The Security Risk Management Triangle: A Thinking Aid

The Triangle

Discernum’s Security Risk Management Triangle (SRMT) is a thinking aid for risk analysts and security planners.

The concept is that risk can be mitigated by acting on any one of the triangle's three angles:

Angle 1.  The location of the asset
Angle 2.  The intent, capability, or existence of the threat
Angle 3.  The presence of vulnerabilities

Angle 1:  The Asset

Acting on the asset angle generally involves removing the asset from the risk equation.  If the asset is not present when the bomb goes off, the incident is without impact.  As good as this sounds, it is generally unreasonable or impossible to remove the asset from the situation.  Protected individuals need to be able to move throughout the world, often visiting elevated risk locations and events.  If the asset is a building, it can't just be picked up and moved.  When an option at all, removing the asset from an equation is generally a last resort, for example when resources capable enough to manipulate other areas of the triangle are unavailable.

Angle 2:  The Threat

In a security fantasy land, we would remove the threat from all security equations.  This would allow assets to go about their day without experiencing any form of inconvenience or physical harm.  Unfortunately in the real world removing the threat entirely isn't always a reasonable solution.  We can't stop earthquakes (yet), and it can be difficult to deal with attackers not yet identified by security/intelligence teams.  That said, the threat of an all too likely slip and fall can be mostly removed by arriving in advance of a protectee and looking for spilled oil, ice, and the like.  The threat of an unwanted gun at an event can be removed by using magnetometers and other search techniques.  Yes, the threat angle can in fact be manipulated to our advantage.

Angle 3:  The Vulnerability

Vulnerabilities are situations that allow threats to have impact on an asset.  Threats need vulnerabilities just as vulnerabilities need threats.  Without each other they are nothing.  That said, vulnerabilities are often the factors in a situation most in a security planner's control.  We know threats exist, and we know assets require some exposure to the world.  But exposure can be controlled.  If your company's network faces the internet, you reduce vulnerabilities by closing non-essential ports with a firewall. If your principal flies in a private jet, you prevent the plane from being tracked by implementing a block.  If your house has a door, you lock it.

Play The Game

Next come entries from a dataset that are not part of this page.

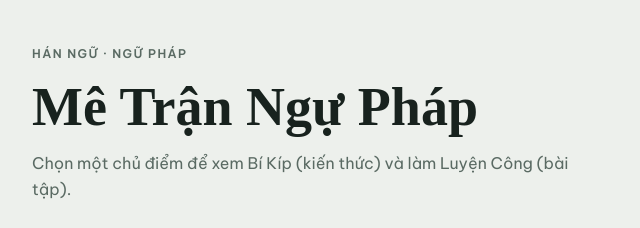
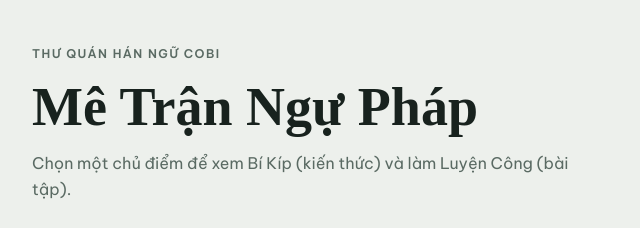
Before and after one commit to thuquanhanngucobi/thu-quan-han-ngu-cobi, a plain HTML site: page tang-thu-cac/NGUPHAP/HSK2.html in a window 1280 px wide. Shown: the top 228 px of the page, 244-884 px from the left. Drawn offline with Linux system fonts and the light colour scheme.

Commit message:
Update HSK2.html

```diff
--- a/tang-thu-cac/NGUPHAP/HSK2.html
+++ b/tang-thu-cac/NGUPHAP/HSK2.html
@@ -368,7 +368,7 @@ body.v-ss{margin:0;background:var(--paper);color:var(--ink);font:16px/1.6 var(--
 
 <div id="hub" class="hub">
   <header class="hub-head">
-    <div class="hub-eyebrow">Hán ngữ · Ngữ pháp</div>
+    <div class="hub-eyebrow">Thư Quán Hán Ngữ CoBi</div>
     <h1 class="hub-title">Mê Trận Ngự Pháp</h1>
     <p class="hub-lede">Chọn một chủ điểm để xem Bí Kíp (kiến thức) và làm Luyện Công (bài tập).</p>
   </header>
```
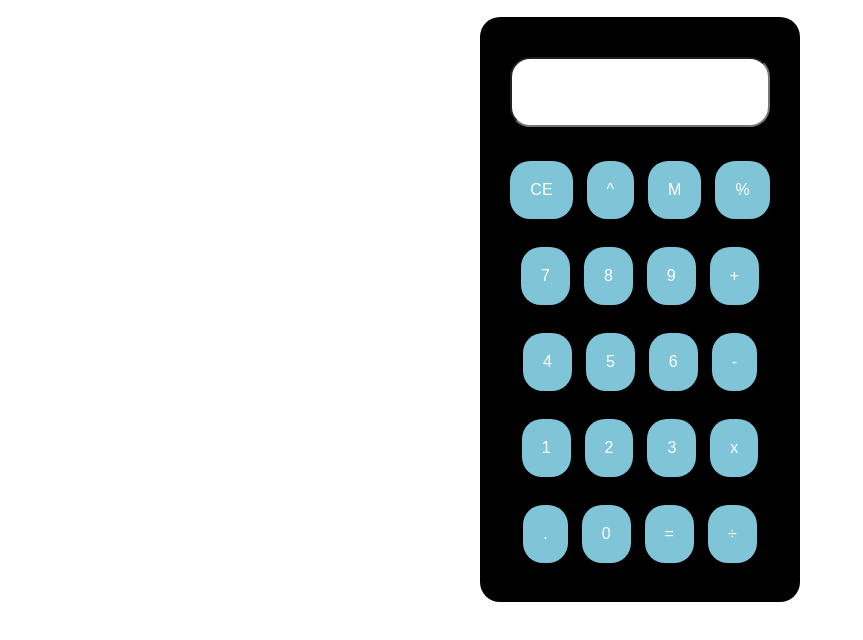
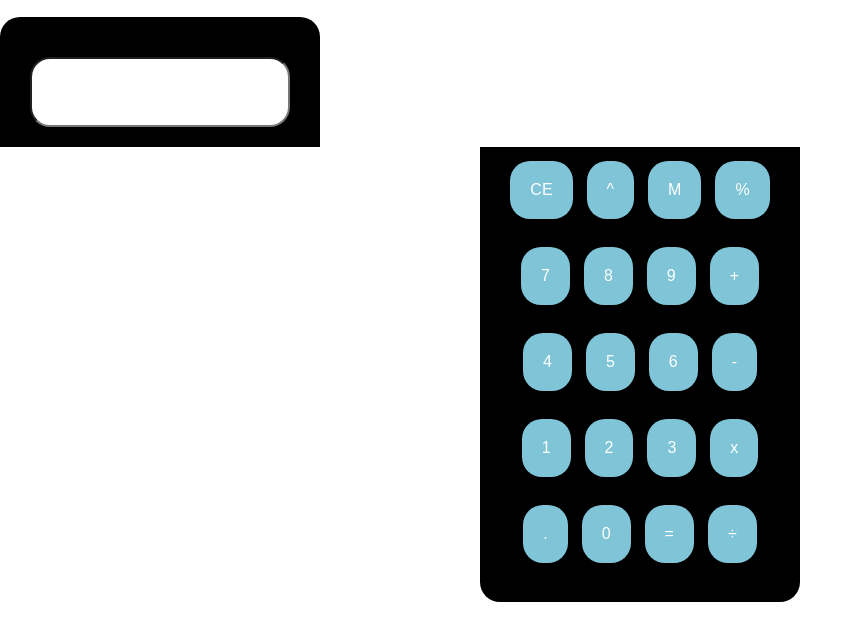
Before and after one commit to awhendr261101/calculator, a plain HTML site: page index.html in a window 1280 px wide. Shown: the part 40-680 px from the top of the page, without its empty margins (0-863 px from the left). Drawn offline with Linux system fonts and the light colour scheme.

Commit message:
css and html done

```diff
--- a/css/style.css
+++ b/css/style.css
@@ -11,7 +11,7 @@
 
 
 .entry{
-    margin: auto;
+    /* margin: auto; */
     width: 320px;
     background-color: black;
     padding-top: 40px;
```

It can be a good team or solo mental exercise to use the Security Risk Management Triangle as a way to analyze various security planning options.  Try this the next time you're with a colleague:  Imagine a difficult security situation and find ways of mitigating risk by manipulating different aspects of the triangle.  If one angle doesn't work, try another.